Some lines below hold "text". Pick them out and copy them.

- **Stored items**:
+---+

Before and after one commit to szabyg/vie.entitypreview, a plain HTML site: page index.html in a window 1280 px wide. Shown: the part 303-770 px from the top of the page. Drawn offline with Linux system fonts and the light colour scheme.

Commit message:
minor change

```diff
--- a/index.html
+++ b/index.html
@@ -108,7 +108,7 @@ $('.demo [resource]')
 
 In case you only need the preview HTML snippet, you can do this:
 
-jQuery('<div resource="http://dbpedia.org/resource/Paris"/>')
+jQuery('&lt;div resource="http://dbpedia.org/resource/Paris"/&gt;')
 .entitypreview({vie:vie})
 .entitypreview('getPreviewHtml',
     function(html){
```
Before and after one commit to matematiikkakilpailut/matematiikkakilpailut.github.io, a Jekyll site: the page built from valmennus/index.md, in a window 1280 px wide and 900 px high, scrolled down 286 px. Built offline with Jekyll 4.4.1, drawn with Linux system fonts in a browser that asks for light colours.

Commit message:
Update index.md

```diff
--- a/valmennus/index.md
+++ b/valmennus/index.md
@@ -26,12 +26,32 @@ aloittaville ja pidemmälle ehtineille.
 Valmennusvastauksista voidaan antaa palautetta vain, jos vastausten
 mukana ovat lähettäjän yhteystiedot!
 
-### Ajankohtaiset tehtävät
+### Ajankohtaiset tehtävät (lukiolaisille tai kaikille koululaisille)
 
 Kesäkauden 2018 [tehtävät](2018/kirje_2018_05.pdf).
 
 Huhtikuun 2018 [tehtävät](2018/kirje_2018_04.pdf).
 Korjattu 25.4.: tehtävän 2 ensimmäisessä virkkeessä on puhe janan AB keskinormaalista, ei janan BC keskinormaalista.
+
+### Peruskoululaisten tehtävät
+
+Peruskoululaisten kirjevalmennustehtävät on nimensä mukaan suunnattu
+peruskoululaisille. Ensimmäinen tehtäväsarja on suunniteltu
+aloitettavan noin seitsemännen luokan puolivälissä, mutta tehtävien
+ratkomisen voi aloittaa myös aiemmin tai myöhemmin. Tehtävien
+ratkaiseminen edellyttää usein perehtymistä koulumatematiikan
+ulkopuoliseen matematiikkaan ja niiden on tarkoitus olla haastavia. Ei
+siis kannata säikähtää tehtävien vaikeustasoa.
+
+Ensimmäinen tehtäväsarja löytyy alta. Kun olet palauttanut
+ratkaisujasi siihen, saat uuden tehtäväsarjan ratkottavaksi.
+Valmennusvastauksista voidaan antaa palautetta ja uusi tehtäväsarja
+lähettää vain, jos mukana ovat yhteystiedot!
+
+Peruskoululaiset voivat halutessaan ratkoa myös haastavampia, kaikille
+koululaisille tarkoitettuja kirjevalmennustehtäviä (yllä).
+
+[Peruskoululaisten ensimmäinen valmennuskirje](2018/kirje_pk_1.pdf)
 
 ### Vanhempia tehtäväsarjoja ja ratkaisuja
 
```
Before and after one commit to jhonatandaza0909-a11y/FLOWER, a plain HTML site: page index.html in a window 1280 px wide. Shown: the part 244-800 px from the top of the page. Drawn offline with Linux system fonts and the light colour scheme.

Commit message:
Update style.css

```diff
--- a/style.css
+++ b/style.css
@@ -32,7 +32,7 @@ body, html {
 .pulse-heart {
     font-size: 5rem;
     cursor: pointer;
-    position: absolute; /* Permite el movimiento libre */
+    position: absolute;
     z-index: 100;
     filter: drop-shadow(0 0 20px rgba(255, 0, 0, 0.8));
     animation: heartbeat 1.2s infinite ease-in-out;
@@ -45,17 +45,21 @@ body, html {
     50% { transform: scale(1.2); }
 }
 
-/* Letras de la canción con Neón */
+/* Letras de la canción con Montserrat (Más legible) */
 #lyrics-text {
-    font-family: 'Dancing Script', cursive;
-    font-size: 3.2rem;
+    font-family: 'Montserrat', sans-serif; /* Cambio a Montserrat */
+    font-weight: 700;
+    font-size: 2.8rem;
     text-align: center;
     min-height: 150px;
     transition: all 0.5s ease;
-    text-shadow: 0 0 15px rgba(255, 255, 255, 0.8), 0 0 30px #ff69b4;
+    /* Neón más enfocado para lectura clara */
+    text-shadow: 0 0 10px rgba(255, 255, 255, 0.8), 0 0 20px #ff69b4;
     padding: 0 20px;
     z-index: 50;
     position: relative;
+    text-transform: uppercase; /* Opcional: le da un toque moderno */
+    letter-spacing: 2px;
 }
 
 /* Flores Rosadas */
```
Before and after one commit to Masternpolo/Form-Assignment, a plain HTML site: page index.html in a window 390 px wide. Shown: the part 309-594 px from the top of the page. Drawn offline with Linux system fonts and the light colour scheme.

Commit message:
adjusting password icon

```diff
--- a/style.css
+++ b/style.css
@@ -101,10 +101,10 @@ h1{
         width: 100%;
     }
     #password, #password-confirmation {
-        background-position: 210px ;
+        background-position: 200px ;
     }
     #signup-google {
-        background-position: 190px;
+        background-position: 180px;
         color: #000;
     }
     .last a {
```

+---+

- **Reply**:
 #lyrics-text {
     text-align: center;
-    text-shadow: 0 0 15px rgba(255, 255, 255, 0.8), 0 0 30px #ff69b4;
+    text-shadow: 0 0 10px rgba(255, 255, 255, 0.8), 0 0 20px #ff69b4;
+    text-transform: uppercase; /* Opcional: le da un toque moderno */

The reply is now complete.